Sunday, 24 May 2015


   Sunday May 17th and it was a morning's ride to Peterborough.  We were not held up by the beaver ambush....
 ...but by the disappearing trail.....
 ...and once in Peterborough Lady had to accede to the attentions of her many fans...
 and negotiate a maze of streets and parks and yet another grill bridge (we could not follow the trail across a lock gate)
..but eventually we found ourselves on the trail out of town meandering through Jackson Park.
 I managed to find a barn near the trail (thank you Lydia and Russell) though the insects were troublesome both inside and out and I ended up huddled down in my sleeping bag under the stars again.
 Monday 18th and incidentally Victoria Day in Canada, which rather oddly celebrates Queen Victoria's birthday - I suppose it is any excuse for a knees up with the Canadians.

Crossing local landmark Doube's trestle bridge near Orange Corners...
It is 200 metres long (apparently reduced from 500 metres by filling in) and is suspended 29 metres above the Buttermilk valley, offering panoramic views to those without a fear of heights - I tramped across with head down and eyes firmly on the planks.
It was another hot and muggy day, so it was great to find this idyllic lunch spot at Reaboro with covered picnic area out of the sun and even a portaloo!  
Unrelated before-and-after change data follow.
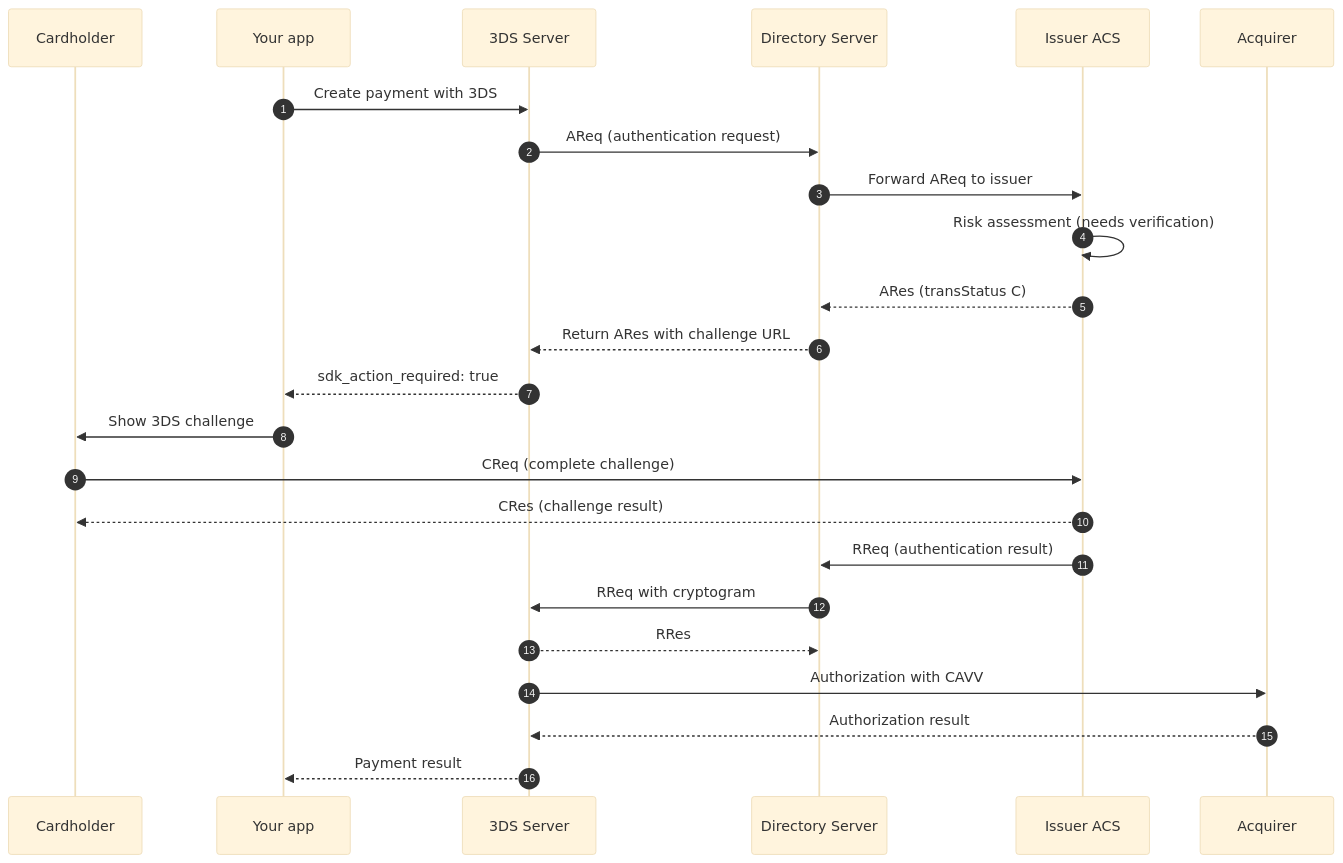
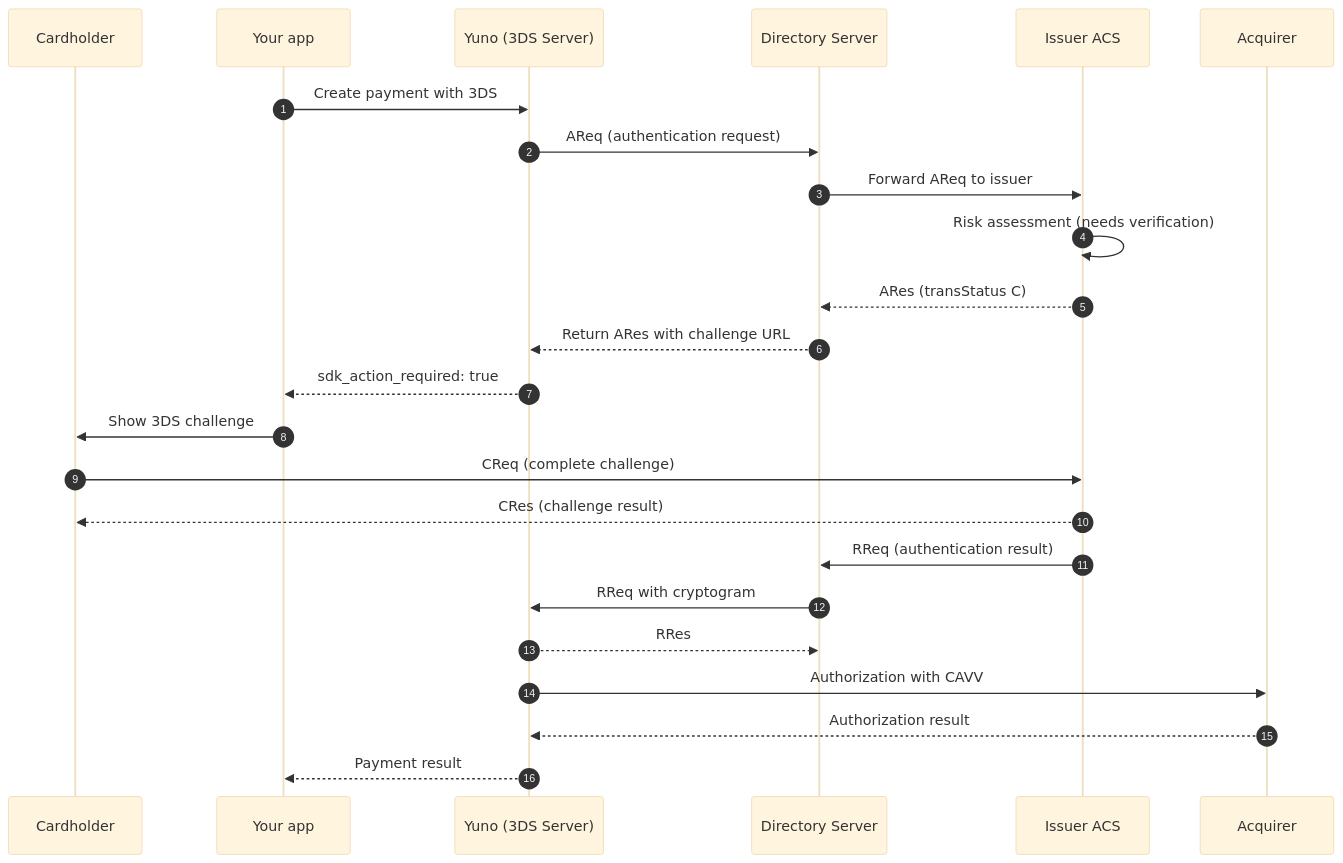
Before and after one commit to yuno-payments/yuno-docs: the second of 2 diagrams in docs/security-and-compliance/3d-secure.mdx, drawn with Mermaid (base theme). The commit also changed other lines of this file, not shown here.

First line of the commit message:
docs(3ds): rename participant to Yuno, add OTP ECI note

````diff
--- a/docs/security-and-compliance/3d-secure.mdx
+++ b/docs/security-and-compliance/3d-secure.mdx
@@ -110,26 +110,26 @@
 ```mermaid
 sequenceDiagram
   autonumber
   participant Buyer as Cardholder
   participant Merchant as Your app
-  participant Server as 3DS Server
+  participant Server as Yuno (3DS Server)
   participant DS as Directory Server
   participant ACS as Issuer ACS
   participant Acquirer as Acquirer
   Merchant->>Server: Create payment with 3DS
   Server->>DS: AReq (authentication request)
   DS->>ACS: Forward AReq to issuer
   ACS->>ACS: Risk assessment (needs verification)
   ACS-->>DS: ARes (transStatus C)
   DS-->>Server: Return ARes with challenge URL
   Server-->>Merchant: sdk_action_required: true
   Merchant->>Buyer: Show 3DS challenge
   Buyer->>ACS: CReq (complete challenge)
   ACS-->>Buyer: CRes (challenge result)
   ACS->>DS: RReq (authentication result)
   DS->>Server: RReq with cryptogram
   Server-->>DS: RRes
   Server->>Acquirer: Authorization with CAVV
   Acquirer-->>Server: Authorization result
   Server-->>Merchant: Payment result
 ```
````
Spring blossom on the trail...
An interesting challenge to negotiate these gates in Lindsay with saddle bags..
After a long hot and sweaty day I was relieved to find somewhere to stay at last when I noticed a neat barn with a horse head weathercock and well kept paddocks.   Shane Warner used to breed and compete barrel racing quarter horses but sadly had to sell them due to a stroke. The spotlessly clean barn was now used for storage, but wife Gladys cleared a space for a lounger to put my sleeping bag on.  I eagerly accepted the offer of a shower, cup of tea and sandwich, and enjoyed a good horsey chinwag with Shane. 
Lady had use of a large grassy paddock, but the mosquitoes came out in force that evening, and I was thankful Gladys had said I could bring her into the narrow central alleyway in the barn. When I opened the door I was hit by a tremendous buzz of insects and this lasted until well up to midnight.  By then there was also a bit of a breeze and the mosquitoes abated enough for me to turn Lady out again.

No comments:

Post a comment